Work required:
Where an entry holds an image, skip the image but reproduce the rest word for word.

---- Records for this exercise

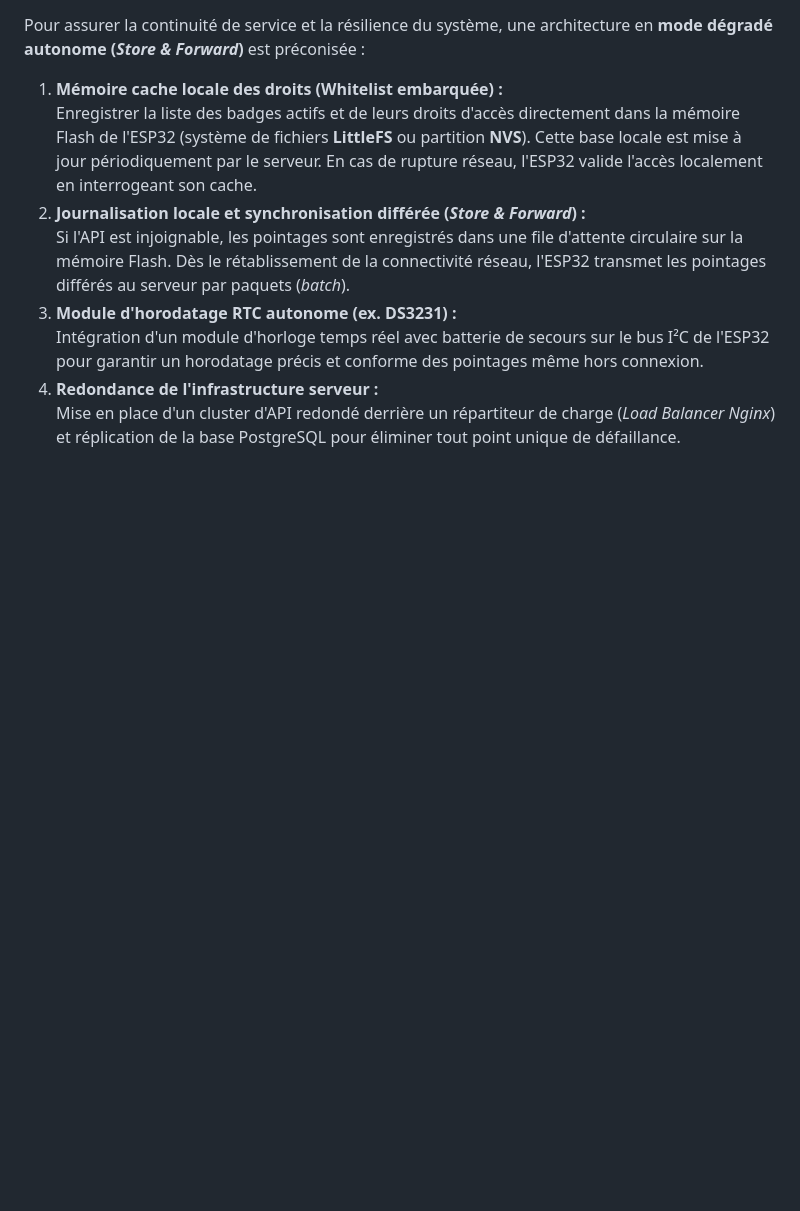
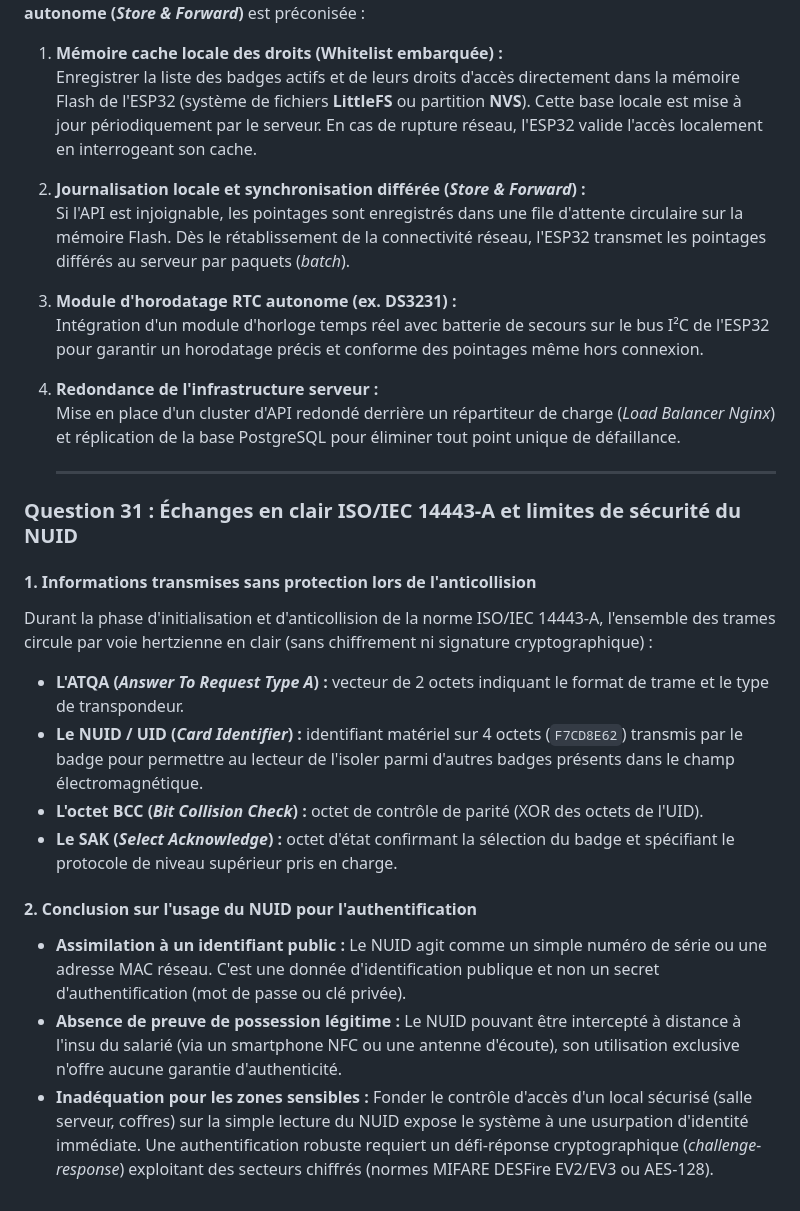
Before and after one commit to AzouC/esp32-rfid-cogip, a Markdown page: compte_rendu.md, the part around the change. Rendered like a GitHub page; blank space fills up the shorter version.

Commit message:
docs: analyse des echanges en clair iso14443a et limites du nuid q31

```diff
--- a/compte_rendu.md
+++ b/compte_rendu.md
@@ -411,3 +411,18 @@ Pour assurer la continuité de service et la résilience du système, une archit
    Intégration d'un module d'horloge temps réel avec batterie de secours sur le bus I²C de l'ESP32 pour garantir un horodatage précis et conforme des pointages même hors connexion.
 4. **Redondance de l'infrastructure serveur :**
    Mise en place d'un cluster d'API redondé derrière un répartiteur de charge (*Load Balancer Nginx*) et réplication de la base PostgreSQL pour éliminer tout point unique de défaillance.
+
+   ---
+### Question 31 : Échanges en clair ISO/IEC 14443-A et limites de sécurité du NUID
+
+#### 1. Informations transmises sans protection lors de l'anticollision
+Durant la phase d'initialisation et d'anticollision de la norme ISO/IEC 14443-A, l'ensemble des trames circule par voie hertzienne en clair (sans chiffrement ni signature cryptographique) :
+* **L'ATQA (*Answer To Request Type A*) :** vecteur de 2 octets indiquant le format de trame et le type de transpondeur.
+* **Le NUID / UID (*Card Identifier*) :** identifiant matériel sur 4 octets (`F7CD8E62`) transmis par le badge pour permettre au lecteur de l'isoler parmi d'autres badges présents dans le champ électromagnétique.
+* **L'octet BCC (*Bit Collision Check*) :** octet de contrôle de parité (XOR des octets de l'UID).
+* **Le SAK (*Select Acknowledge*) :** octet d'état confirmant la sélection du badge et spécifiant le protocole de niveau supérieur pris en charge.
+
+#### 2. Conclusion sur l'usage du NUID pour l'authentification
+* **Assimilation à un identifiant public :** Le NUID agit comme un simple numéro de série ou une adresse MAC réseau. C'est une donnée d'identification publique et non un secret d'authentification (mot de passe ou clé privée).
+* **Absence de preuve de possession légitime :** Le NUID pouvant être intercepté à distance à l'insu du salarié (via un smartphone NFC ou une antenne d'écoute), son utilisation exclusive n'offre aucune garantie d'authenticité.
+* **Inadéquation pour les zones sensibles :** Fonder le contrôle d'accès d'un local sécurisé (salle serveur, coffres) sur la simple lecture du NUID expose le système à une usurpation d'identité immédiate. Une authentification robuste requiert un défi-réponse cryptographique (*challenge-response*) exploitant des secteurs chiffrés (normes MIFARE DESFire EV2/EV3 ou AES-128).
```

--------

Result:
Before and after one commit to AzouC/esp32-rfid-cogip, a Markdown page: compte_rendu.md, the part around the change. Rendered like a GitHub page; blank space fills up the shorter version.

Commit message:
docs: analyse des echanges en clair iso14443a et limites du nuid q31

```diff
--- a/compte_rendu.md
+++ b/compte_rendu.md
@@ -411,3 +411,18 @@ Pour assurer la continuité de service et la résilience du système, une archit
    Intégration d'un module d'horloge temps réel avec batterie de secours sur le bus I²C de l'ESP32 pour garantir un horodatage précis et conforme des pointages même hors connexion.
 4. **Redondance de l'infrastructure serveur :**
    Mise en place d'un cluster d'API redondé derrière un répartiteur de charge (*Load Balancer Nginx*) et réplication de la base PostgreSQL pour éliminer tout point unique de défaillance.
+
+   ---
+### Question 31 : Échanges en clair ISO/IEC 14443-A et limites de sécurité du NUID
+
+#### 1. Informations transmises sans protection lors de l'anticollision
+Durant la phase d'initialisation et d'anticollision de la norme ISO/IEC 14443-A, l'ensemble des trames circule par voie hertzienne en clair (sans chiffrement ni signature cryptographique) :
+* **L'ATQA (*Answer To Request Type A*) :** vecteur de 2 octets indiquant le format de trame et le type de transpondeur.
+* **Le NUID / UID (*Card Identifier*) :** identifiant matériel sur 4 octets (`F7CD8E62`) transmis par le badge pour permettre au lecteur de l'isoler parmi d'autres badges présents dans le champ électromagnétique.
+* **L'octet BCC (*Bit Collision Check*) :** octet de contrôle de parité (XOR des octets de l'UID).
+* **Le SAK (*Select Acknowledge*) :** octet d'état confirmant la sélection du badge et spécifiant le protocole de niveau supérieur pris en charge.
+
+#### 2. Conclusion sur l'usage du NUID pour l'authentification
+* **Assimilation à un identifiant public :** Le NUID agit comme un simple numéro de série ou une adresse MAC réseau. C'est une donnée d'identification publique et non un secret d'authentification (mot de passe ou clé privée).
+* **Absence de preuve de possession légitime :** Le NUID pouvant être intercepté à distance à l'insu du salarié (via un smartphone NFC ou une antenne d'écoute), son utilisation exclusive n'offre aucune garantie d'authenticité.
+* **Inadéquation pour les zones sensibles :** Fonder le contrôle d'accès d'un local sécurisé (salle serveur, coffres) sur la simple lecture du NUID expose le système à une usurpation d'identité immédiate. Une authentification robuste requiert un défi-réponse cryptographique (*challenge-response*) exploitant des secteurs chiffrés (normes MIFARE DESFire EV2/EV3 ou AES-128).
```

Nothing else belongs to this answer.